Requirement:
Pull every line from the records that has the word "index" in it.
Records to use section start
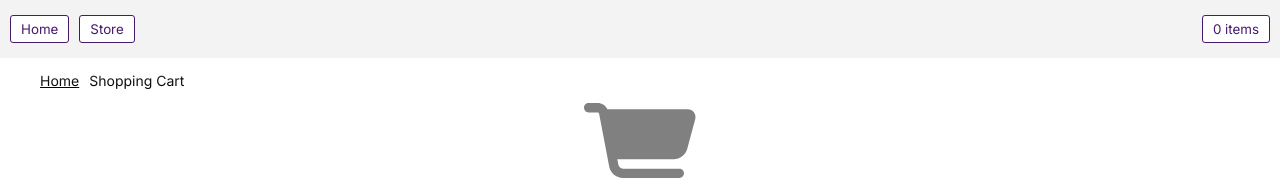
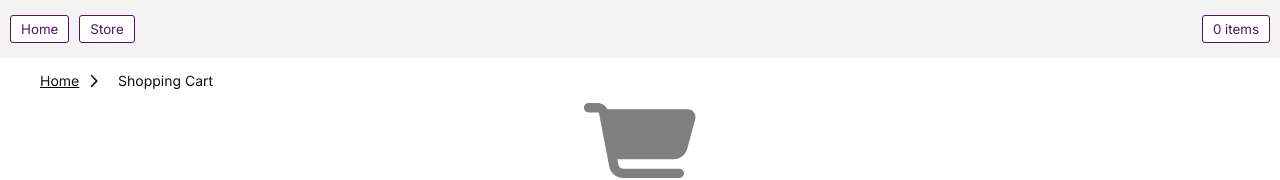
Before and after one commit to thewhitehaven04/Project_ShoppingCart, a React (Create React App) app: page /cart in a window 1280 px wide. Shown: the top 180 px of the page. Built offline with nearby package versions, Linux system fonts and the light colour scheme.

Commit message:
breadcrumbs

```diff
--- a/package.json
+++ b/package.json
@@ -10,6 +10,7 @@
     "@testing-library/react": "^14.0.0",
     "@testing-library/user-event": "^14.4.3",
     "eslint-config-prettier": "^8.8.0",
+    "fontawesome-free": "^1.0.4",
     "jest-dom": "^4.0.0",
     "react": "^18.2.0",
     "react-dom": "^18.2.0",
--- a/src/components/Breadcrumbs/index.jsx
+++ b/src/components/Breadcrumbs/index.jsx
@@ -1,6 +1,8 @@
 import React from 'react';
 import { NavLink, useMatches } from 'react-router-dom';
 import style from './../../styles/breadcrumbs.css';
+import { FontAwesomeIcon } from '@fortawesome/react-fontawesome';
+import { faChevronRight } from '@fortawesome/free-solid-svg-icons';
 
 export default function Breadcrumbs() {
   const matches = useMatches();
@@ -14,11 +16,16 @@ export default function Breadcrumbs() {
           <li key={index}>
             <NavLink
               to={match.pathname}
-              className={({ isActive }) => (isActive ? '' : 'crumb__inactive')}
+              className={({ isActive }) =>
+                isActive ? 'crumb' : 'crumb crumb__inactive'
+              }
               end
             >
               {match.handle.crumb(match.data)}
             </NavLink>
+            {index + 1 < matchesWithCrumbs.length && (
+              <FontAwesomeIcon icon={faChevronRight} />
+            )}
           </li>
         ))}
       </ul>
--- a/src/components/CartItem/index.jsx
+++ b/src/components/CartItem/index.jsx
@@ -11,6 +11,7 @@ import { cartActionTypes } from 'reducers/cartReducer';
 import style from './../../styles/cartItem.css';
 import React from 'react';
 import { formatPrice } from 'utils/formatPrice';
+import { Link } from 'react-router-dom';
 
 /** @param {CartItemProps} props */
 export default function CartItem(props) {
@@ -21,7 +22,13 @@ export default function CartItem(props) {
 
   return (
     <div className="cart-item__grid">
-      <img className="cart-item__image" src={props.itemPicture} width="150px" />
+      <Link to={'/store/' + props.id}>
+        <img
+          className="cart-item__image"
+          src={props.itemPicture}
+          width="150px"
+        />
+      </Link>
       <span className="cart-item__title">{props.name}</span>
       <span className="cart-item__price">{formatPrice(props.price)}</span>
       <div className="cart-item__controls">
--- a/src/components/ItemControls/index.jsx
+++ b/src/components/ItemControls/index.jsx
@@ -13,11 +13,14 @@ export default function ItemControls(props) {
 
   const isItemInCart = cartItems.find((cartItem) => cartItem.id === props.id);
 
-  const handlePurchase = () =>
-    dispatch({
-      type: cartActionTypes.addToCart,
-      data: props,
-    });
+  const handlePurchase = () => {
+    if (!isItemInCart) {
+      dispatch({
+        type: cartActionTypes.addToCart,
+        data: props,
+      });
+    }
+  };
 
   const handleAddToCart = () =>
     dispatch({
@@ -34,11 +37,11 @@ export default function ItemControls(props) {
   return (
     <div className="controls__flex">
       {isItemInCart ? (
-        <button type="button" onClick={handleRemoveFromCart}>
+        <button type="button" className="" onClick={handleRemoveFromCart}>
           Remove from cart
         </button>
       ) : (
-        <button type="button" onClick={handleAddToCart}>
+        <button type="button" className="" onClick={handleAddToCart}>
           Add to cart
         </button>
       )}
--- a/src/styles/breadcrumbs.css
+++ b/src/styles/breadcrumbs.css
@@ -3,11 +3,18 @@
   flex-flow: row nowrap;
   justify-content: flex-start;
 
-  gap: 10px;
+  gap: 20px;
+  list-style-type: none;
+}
 
-  list-style-type: none;
+.crumb {
+  padding-right: 10px;
 }
 
 .crumb__inactive {
   text-decoration: underline;
+  /** icon setup */
+  display: inline-block;
+  text-rendering: auto;
+  -webkit-font-smoothing: antialiased;
 }
--- a/src/styles/cart.css
+++ b/src/styles/cart.css
@@ -1,7 +1,7 @@
 .cart-items__collection {
   display: flex;
   flex-flow: column nowrap;
-  row-gap: 5px;
+  row-gap: 15px;
 
   list-style-type: none;
   padding: 0px;
--- a/src/styles/cartItem.css
+++ b/src/styles/cartItem.css
@@ -5,7 +5,7 @@
     'image title price'
     'image . controls';
 
-  column-gap: 10px;
+  column-gap: 20px;
 }
 
 .cart-item__image {
--- a/src/styles/itemControls.css
+++ b/src/styles/itemControls.css
@@ -7,3 +7,9 @@
 .controls__flex button {
   width: 100%;
 }
+
+.controls__button {
+  appearance: none;
+
+  padding: 10px 5px;
+}
```
Also changed, not shown: 1 other file (tests, documents, lock files or other folders).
Records to use section end
Answer to the problem:
--- a/src/components/Breadcrumbs/index.jsx
+++ b/src/components/Breadcrumbs/index.jsx
           <li key={index}>
+            {index + 1 < matchesWithCrumbs.length && (
--- a/src/components/CartItem/index.jsx
+++ b/src/components/CartItem/index.jsx
--- a/src/components/ItemControls/index.jsx
+++ b/src/components/ItemControls/index.jsx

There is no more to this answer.